### Prompt
Check each line of the records below for the word "rumors" and copy those where it appears.

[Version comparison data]
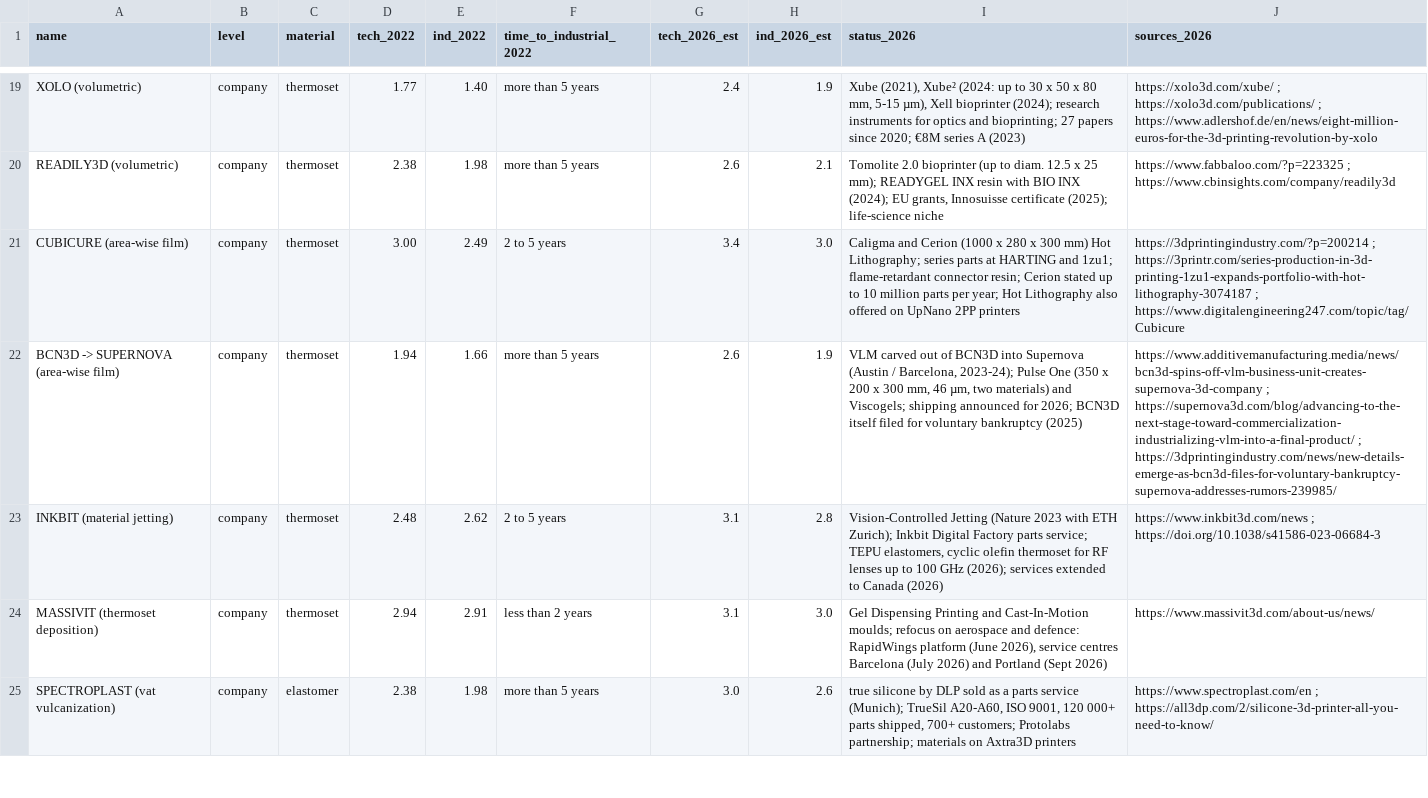
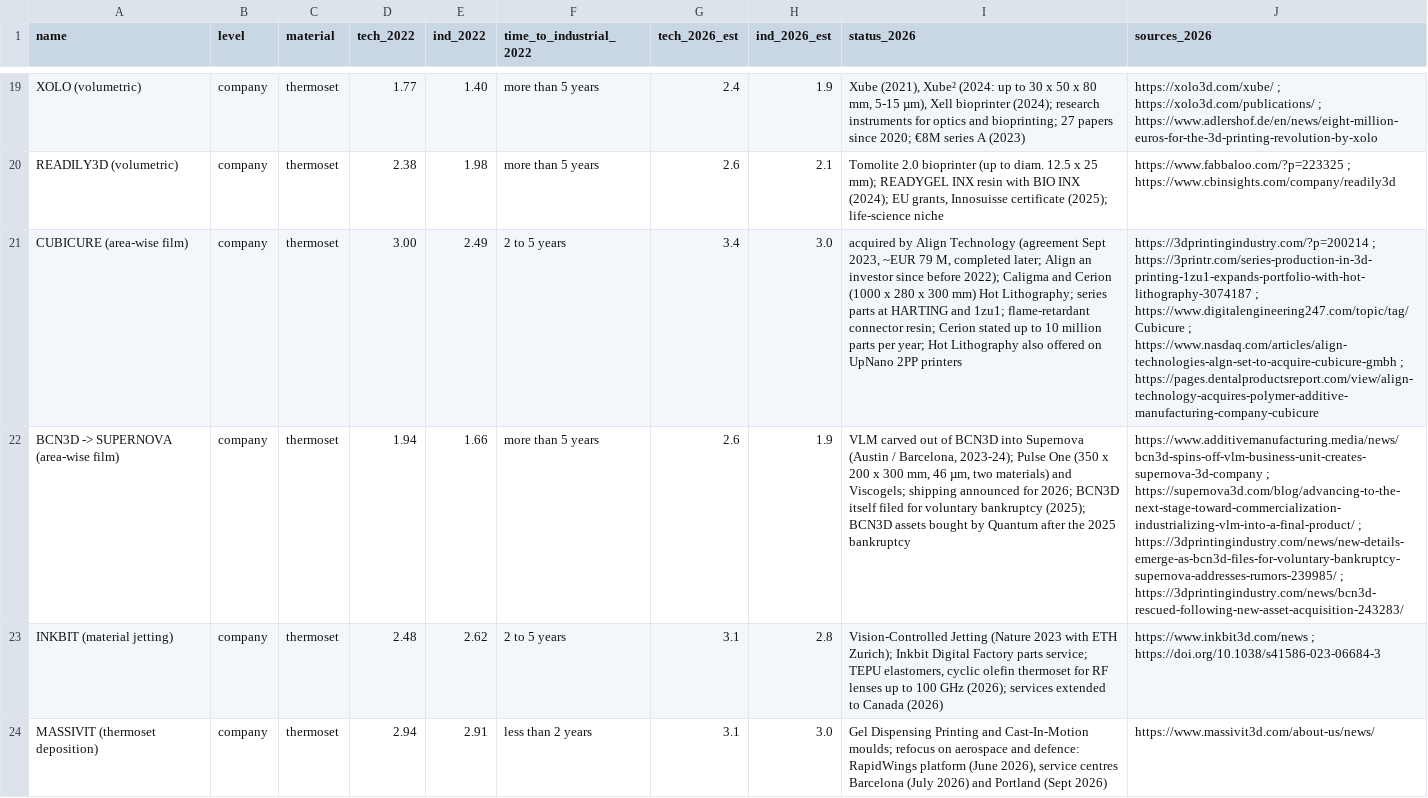
Before and after one commit to aconstant-lms/X-FabAdd, a CSV file: 02_technologies/tables/02_ampower_maturity_2022_2026.csv, drawn as a sheet; only a part is shown, gaps mark what is left out; the shorter side is filled out with more unchanged rows; the diff names each change by its address in the sheet, - before the commit and + after, or states it on an @@ line.

```diff
--- a/02_technologies/tables/02_ampower_maturity_2022_2026.csv
+++ b/02_technologies/tables/02_ampower_maturity_2022_2026.csv
-I21 (status_2026): Caligma and…
+I21 (status_2026): acquired by Align Technology (agreement Sept 2023, ~EUR 79 M, completed later; Align an investor since before 2022); Caligma and…
-J21 (sources_2026): …; https://www.digitalengineering247.com/topic/tag/Cubicure
+J21 (sources_2026): …; https://www.digitalengineering247.com/topic/tag/Cubicure ; https://www.nasdaq.com/articles/align-technologies-algn-set-to-acquire-cubicure-gmbh ; https://pages.dentalproductsreport.com/view/align-technology-acquires-polymer-additive-manufacturing-company-cubicure
-I22 (status_2026): …voluntary bankruptcy (2025)
+I22 (status_2026): …voluntary bankruptcy (2025); BCN3D assets bought by Quantum after the 2025 bankruptcy
-J22 (sources_2026): …; https://3dprintingindustry.com/news/new-details-emerge-as-bcn3d-files-for-voluntary-bankruptcy-supernova-addresses-rumors-239985/
+J22 (sources_2026): …; https://3dprintingindustry.com/news/new-details-emerge-as-bcn3d-files-for-voluntary-bankruptcy-supernova-addresses-rumors-239985/ ; https://3dprintingindustry.com/news/bcn3d-rescued-following-new-asset-acquisition-243283/
```
Also changed, not shown: 02_technologies/figures/index.csv, 29 other files.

### Result
-J22 (sources_2026): …; https://3dprintingindustry.com/news/new-details-emerge-as-bcn3d-files-for-voluntary-bankruptcy-supernova-addresses-rumors-239985/
+J22 (sources_2026): …; https://3dprintingindustry.com/news/new-details-emerge-as-bcn3d-files-for-voluntary-bankruptcy-supernova-addresses-rumors-239985/ ; https://3dprintingindustry.com/news/bcn3d-rescued-following-new-asset-acquisition-243283/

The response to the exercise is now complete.